on Saturday, June 19 2010, 12:35pm

My daughter and I listened to this book during a recent car trip - we enjoyed it immensely.
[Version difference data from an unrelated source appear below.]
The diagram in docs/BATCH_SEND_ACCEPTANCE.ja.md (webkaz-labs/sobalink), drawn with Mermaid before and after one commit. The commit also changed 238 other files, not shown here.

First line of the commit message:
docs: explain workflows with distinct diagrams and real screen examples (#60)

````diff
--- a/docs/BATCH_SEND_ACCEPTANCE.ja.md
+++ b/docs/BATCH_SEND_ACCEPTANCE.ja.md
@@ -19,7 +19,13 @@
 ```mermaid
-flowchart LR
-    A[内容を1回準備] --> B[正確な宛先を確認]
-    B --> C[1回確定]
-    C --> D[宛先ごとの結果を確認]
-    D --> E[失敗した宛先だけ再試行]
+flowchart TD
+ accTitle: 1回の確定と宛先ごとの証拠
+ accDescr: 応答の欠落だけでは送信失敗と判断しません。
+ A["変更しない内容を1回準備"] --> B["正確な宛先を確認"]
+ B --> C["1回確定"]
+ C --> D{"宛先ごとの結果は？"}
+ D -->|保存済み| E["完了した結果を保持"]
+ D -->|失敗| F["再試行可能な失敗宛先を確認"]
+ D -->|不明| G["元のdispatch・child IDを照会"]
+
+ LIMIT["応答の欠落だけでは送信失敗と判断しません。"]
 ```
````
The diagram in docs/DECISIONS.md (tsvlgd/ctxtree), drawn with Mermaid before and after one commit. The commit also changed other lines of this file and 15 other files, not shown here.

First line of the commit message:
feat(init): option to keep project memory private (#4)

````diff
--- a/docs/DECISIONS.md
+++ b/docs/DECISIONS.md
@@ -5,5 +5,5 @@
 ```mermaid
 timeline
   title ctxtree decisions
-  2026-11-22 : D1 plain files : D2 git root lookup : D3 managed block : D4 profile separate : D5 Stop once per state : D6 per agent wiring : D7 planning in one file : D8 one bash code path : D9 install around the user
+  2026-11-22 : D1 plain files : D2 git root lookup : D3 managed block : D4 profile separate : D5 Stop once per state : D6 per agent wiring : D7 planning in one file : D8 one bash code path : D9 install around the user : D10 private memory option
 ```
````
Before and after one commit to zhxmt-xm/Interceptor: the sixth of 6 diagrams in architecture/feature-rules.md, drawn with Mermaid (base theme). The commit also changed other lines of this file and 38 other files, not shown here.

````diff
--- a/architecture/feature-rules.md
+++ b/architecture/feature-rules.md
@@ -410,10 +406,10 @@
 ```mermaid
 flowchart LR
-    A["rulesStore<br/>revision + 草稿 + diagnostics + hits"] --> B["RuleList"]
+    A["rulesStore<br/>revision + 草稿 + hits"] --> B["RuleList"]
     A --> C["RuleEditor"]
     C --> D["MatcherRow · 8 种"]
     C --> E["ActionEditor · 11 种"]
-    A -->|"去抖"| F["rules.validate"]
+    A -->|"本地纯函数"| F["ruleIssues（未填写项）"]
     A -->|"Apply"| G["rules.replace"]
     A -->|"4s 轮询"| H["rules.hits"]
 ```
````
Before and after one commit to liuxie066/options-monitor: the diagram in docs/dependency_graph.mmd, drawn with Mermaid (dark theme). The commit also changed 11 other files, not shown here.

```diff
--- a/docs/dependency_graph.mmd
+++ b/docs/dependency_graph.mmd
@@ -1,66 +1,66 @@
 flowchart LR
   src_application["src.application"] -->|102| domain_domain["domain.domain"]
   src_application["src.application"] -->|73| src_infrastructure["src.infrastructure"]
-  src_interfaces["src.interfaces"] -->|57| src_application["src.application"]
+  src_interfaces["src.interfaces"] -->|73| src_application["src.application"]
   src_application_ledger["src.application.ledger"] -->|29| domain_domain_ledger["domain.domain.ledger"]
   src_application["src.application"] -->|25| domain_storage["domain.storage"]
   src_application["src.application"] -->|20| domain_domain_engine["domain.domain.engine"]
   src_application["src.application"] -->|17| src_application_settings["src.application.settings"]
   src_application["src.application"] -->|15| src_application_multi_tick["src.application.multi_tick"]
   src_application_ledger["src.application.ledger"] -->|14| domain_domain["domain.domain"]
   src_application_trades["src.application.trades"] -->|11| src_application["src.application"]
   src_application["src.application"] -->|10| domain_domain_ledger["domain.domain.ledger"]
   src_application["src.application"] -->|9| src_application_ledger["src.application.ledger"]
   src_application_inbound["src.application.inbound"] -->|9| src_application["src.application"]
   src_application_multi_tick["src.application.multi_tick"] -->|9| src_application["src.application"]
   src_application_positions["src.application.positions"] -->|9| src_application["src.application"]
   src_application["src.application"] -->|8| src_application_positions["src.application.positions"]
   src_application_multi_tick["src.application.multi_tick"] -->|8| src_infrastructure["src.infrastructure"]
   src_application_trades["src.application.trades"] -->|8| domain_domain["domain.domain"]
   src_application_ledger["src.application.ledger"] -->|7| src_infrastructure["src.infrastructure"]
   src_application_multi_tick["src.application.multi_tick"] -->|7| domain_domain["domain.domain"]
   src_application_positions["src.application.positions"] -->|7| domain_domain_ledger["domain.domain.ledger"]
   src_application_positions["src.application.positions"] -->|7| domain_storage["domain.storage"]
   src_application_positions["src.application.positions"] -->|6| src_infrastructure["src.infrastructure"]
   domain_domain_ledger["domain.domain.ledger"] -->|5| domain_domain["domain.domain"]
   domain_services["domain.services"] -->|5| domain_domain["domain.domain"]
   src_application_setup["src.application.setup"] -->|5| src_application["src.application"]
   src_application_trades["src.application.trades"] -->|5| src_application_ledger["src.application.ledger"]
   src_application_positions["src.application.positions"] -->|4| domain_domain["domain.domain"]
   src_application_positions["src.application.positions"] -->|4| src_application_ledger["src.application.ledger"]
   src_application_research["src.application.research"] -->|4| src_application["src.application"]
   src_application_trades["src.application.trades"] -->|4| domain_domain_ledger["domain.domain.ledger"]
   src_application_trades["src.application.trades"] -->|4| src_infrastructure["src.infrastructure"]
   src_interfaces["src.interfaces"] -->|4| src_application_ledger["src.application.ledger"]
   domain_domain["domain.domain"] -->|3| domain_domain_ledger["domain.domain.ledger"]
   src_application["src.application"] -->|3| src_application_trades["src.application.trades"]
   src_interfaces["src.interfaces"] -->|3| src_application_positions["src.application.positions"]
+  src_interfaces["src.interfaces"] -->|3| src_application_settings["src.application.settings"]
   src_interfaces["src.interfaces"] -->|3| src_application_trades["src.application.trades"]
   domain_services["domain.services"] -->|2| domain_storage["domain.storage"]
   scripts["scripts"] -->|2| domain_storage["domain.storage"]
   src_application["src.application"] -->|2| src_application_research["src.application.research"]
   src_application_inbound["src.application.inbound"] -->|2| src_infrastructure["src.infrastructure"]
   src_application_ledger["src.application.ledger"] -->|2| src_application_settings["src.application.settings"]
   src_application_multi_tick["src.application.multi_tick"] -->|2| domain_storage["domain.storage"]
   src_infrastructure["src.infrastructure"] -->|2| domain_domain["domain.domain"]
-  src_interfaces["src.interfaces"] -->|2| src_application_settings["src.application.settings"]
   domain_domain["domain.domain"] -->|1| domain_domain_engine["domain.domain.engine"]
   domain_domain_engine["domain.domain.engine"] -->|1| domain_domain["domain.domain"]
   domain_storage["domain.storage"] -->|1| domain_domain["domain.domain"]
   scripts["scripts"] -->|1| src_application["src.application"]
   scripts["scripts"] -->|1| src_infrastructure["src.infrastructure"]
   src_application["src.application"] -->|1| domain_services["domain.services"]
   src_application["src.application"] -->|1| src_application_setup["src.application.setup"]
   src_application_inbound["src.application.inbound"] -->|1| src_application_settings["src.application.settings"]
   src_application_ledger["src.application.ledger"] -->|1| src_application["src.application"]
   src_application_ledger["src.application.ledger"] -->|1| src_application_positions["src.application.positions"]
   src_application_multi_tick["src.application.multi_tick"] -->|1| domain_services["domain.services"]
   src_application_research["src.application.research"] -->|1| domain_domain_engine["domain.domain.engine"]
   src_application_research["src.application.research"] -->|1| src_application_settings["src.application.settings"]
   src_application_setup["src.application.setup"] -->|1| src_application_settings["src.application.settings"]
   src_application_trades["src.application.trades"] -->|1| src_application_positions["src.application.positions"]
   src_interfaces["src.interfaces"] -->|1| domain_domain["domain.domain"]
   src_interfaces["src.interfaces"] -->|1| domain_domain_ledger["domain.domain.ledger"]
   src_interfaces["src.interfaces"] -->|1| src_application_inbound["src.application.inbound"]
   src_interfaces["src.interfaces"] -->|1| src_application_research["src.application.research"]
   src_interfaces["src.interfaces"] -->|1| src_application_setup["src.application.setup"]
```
While parts of it were sad, Dr. Dosa does a great job of celebrating the lives of his patients and their families.